ASSIGNED TASK. Reproduce every record below word for word and include no pictures.

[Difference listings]

________________________

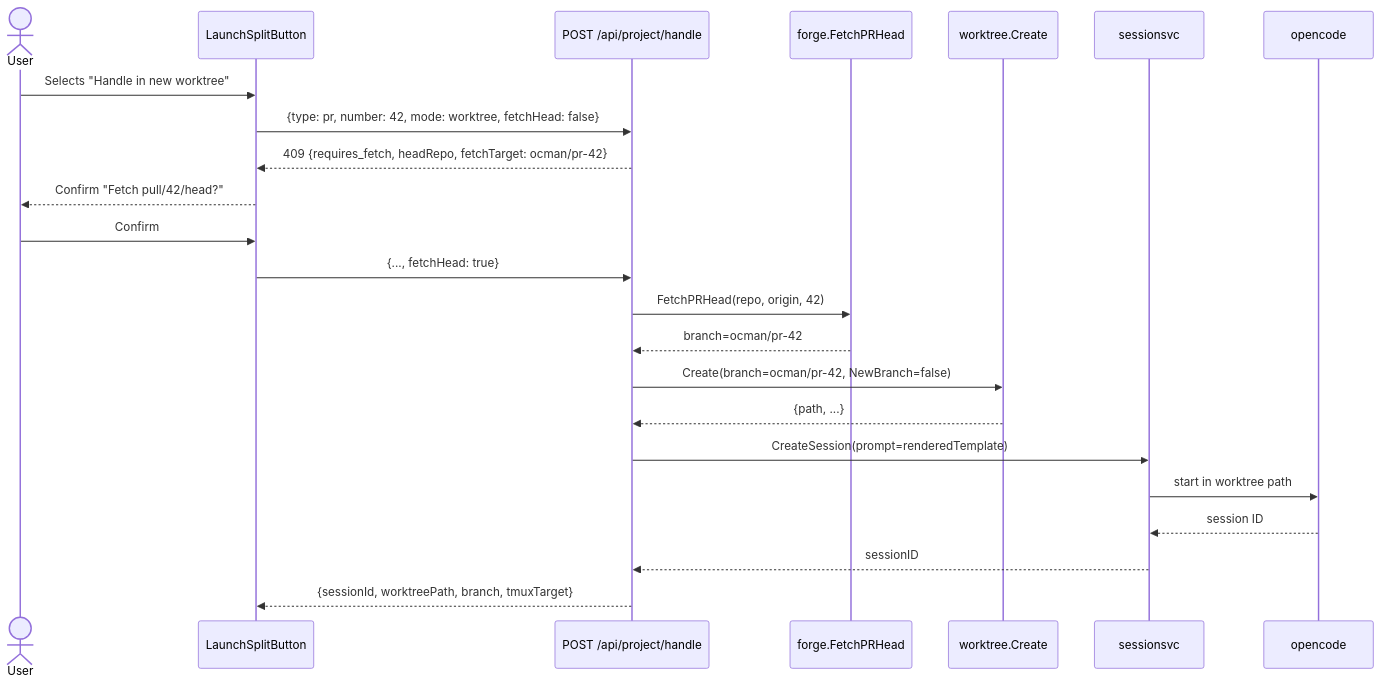
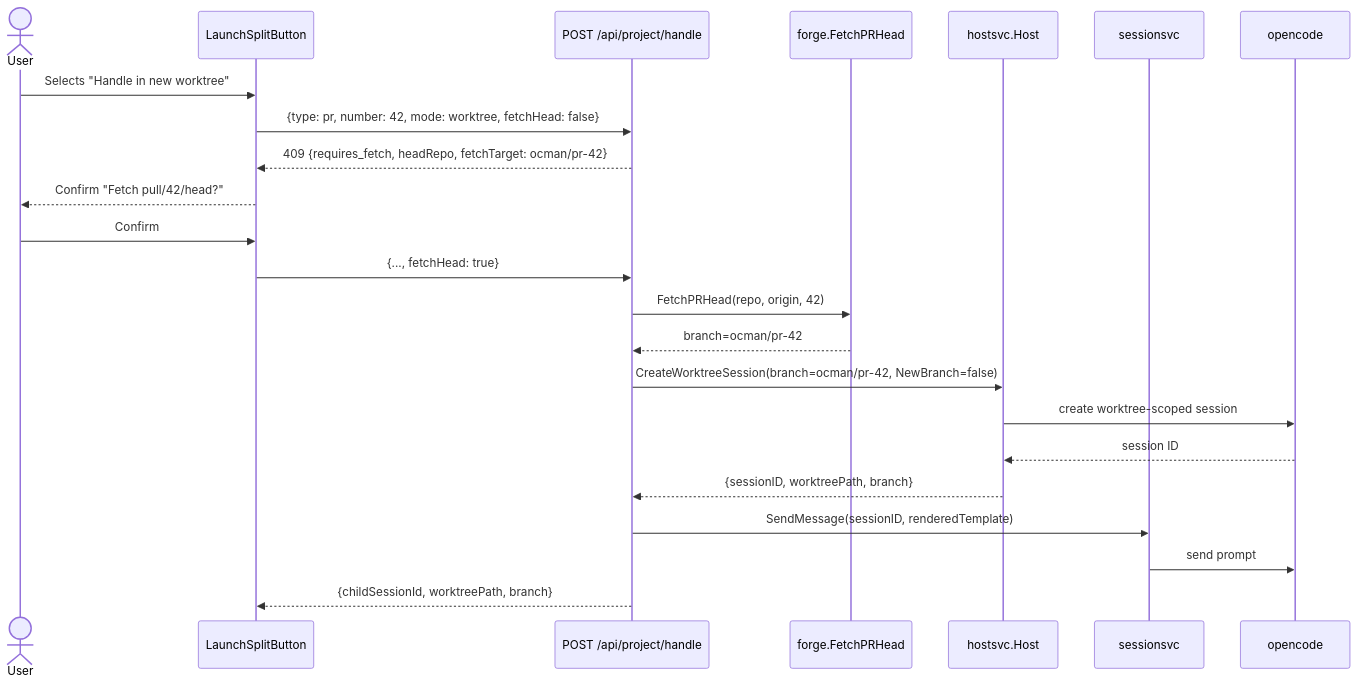
One commit to ocman/ocman changed the sixth of 7 diagrams in spec/pr-issue-sidebar/architecture.md. Above: the diagram before and after it, drawn with Mermaid. The commit also changed other lines of this file and 19 other files, not shown here.

````diff
--- a/spec/pr-issue-sidebar/architecture.md
+++ b/spec/pr-issue-sidebar/architecture.md
@@ -824,26 +824,26 @@
 ```mermaid
 sequenceDiagram
     actor User
     participant FE as LaunchSplitButton
     participant H as POST /api/project/handle
     participant F as forge.FetchPRHead
-    participant W as worktree.Create
+    participant Host as hostsvc.Host
     participant SS as sessionsvc
     participant OC as opencode
 
     User->>FE: Selects "Handle in new worktree"
     FE->>H: {type: pr, number: 42, mode: worktree, fetchHead: false}
     H-->>FE: 409 {requires_fetch, headRepo, fetchTarget: ocman/pr-42}
     FE-->>User: Confirm "Fetch pull/42/head?"
     User->>FE: Confirm
     FE->>H: {..., fetchHead: true}
     H->>F: FetchPRHead(repo, origin, 42)
     F-->>H: branch=ocman/pr-42
-    H->>W: Create(branch=ocman/pr-42, NewBranch=false)
-    W-->>H: {path, ...}
-    H->>SS: CreateSession(prompt=renderedTemplate)
-    SS->>OC: start in worktree path
-    OC-->>SS: session ID
-    SS-->>H: sessionID
-    H-->>FE: {sessionId, worktreePath, branch, tmuxTarget}
+    H->>Host: CreateWorktreeSession(branch=ocman/pr-42, NewBranch=false)
+    Host->>OC: create worktree-scoped session
+    OC-->>Host: session ID
+    Host-->>H: {sessionID, worktreePath, branch}
+    H->>SS: SendMessage(sessionID, renderedTemplate)
+    SS->>OC: send prompt
+    H-->>FE: {childSessionId, worktreePath, branch}
 ```
````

________________________

EXERCISE OUTPUT.
One commit to ocman/ocman changed the sixth of 7 diagrams in spec/pr-issue-sidebar/architecture.md. Above: the diagram before and after it, drawn with Mermaid. The commit also changed other lines of this file and 19 other files, not shown here.

````diff
--- a/spec/pr-issue-sidebar/architecture.md
+++ b/spec/pr-issue-sidebar/architecture.md
@@ -824,26 +824,26 @@
 ```mermaid
 sequenceDiagram
     actor User
     participant FE as LaunchSplitButton
     participant H as POST /api/project/handle
     participant F as forge.FetchPRHead
-    participant W as worktree.Create
+    participant Host as hostsvc.Host
     participant SS as sessionsvc
     participant OC as opencode
 
     User->>FE: Selects "Handle in new worktree"
     FE->>H: {type: pr, number: 42, mode: worktree, fetchHead: false}
     H-->>FE: 409 {requires_fetch, headRepo, fetchTarget: ocman/pr-42}
     FE-->>User: Confirm "Fetch pull/42/head?"
     User->>FE: Confirm
     FE->>H: {..., fetchHead: true}
     H->>F: FetchPRHead(repo, origin, 42)
     F-->>H: branch=ocman/pr-42
-    H->>W: Create(branch=ocman/pr-42, NewBranch=false)
-    W-->>H: {path, ...}
-    H->>SS: CreateSession(prompt=renderedTemplate)
-    SS->>OC: start in worktree path
-    OC-->>SS: session ID
-    SS-->>H: sessionID
-    H-->>FE: {sessionId, worktreePath, branch, tmuxTarget}
+    H->>Host: CreateWorktreeSession(branch=ocman/pr-42, NewBranch=false)
+    Host->>OC: create worktree-scoped session
+    OC-->>Host: session ID
+    Host-->>H: {sessionID, worktreePath, branch}
+    H->>SS: SendMessage(sessionID, renderedTemplate)
+    SS->>OC: send prompt
+    H-->>FE: {childSessionId, worktreePath, branch}
 ```
````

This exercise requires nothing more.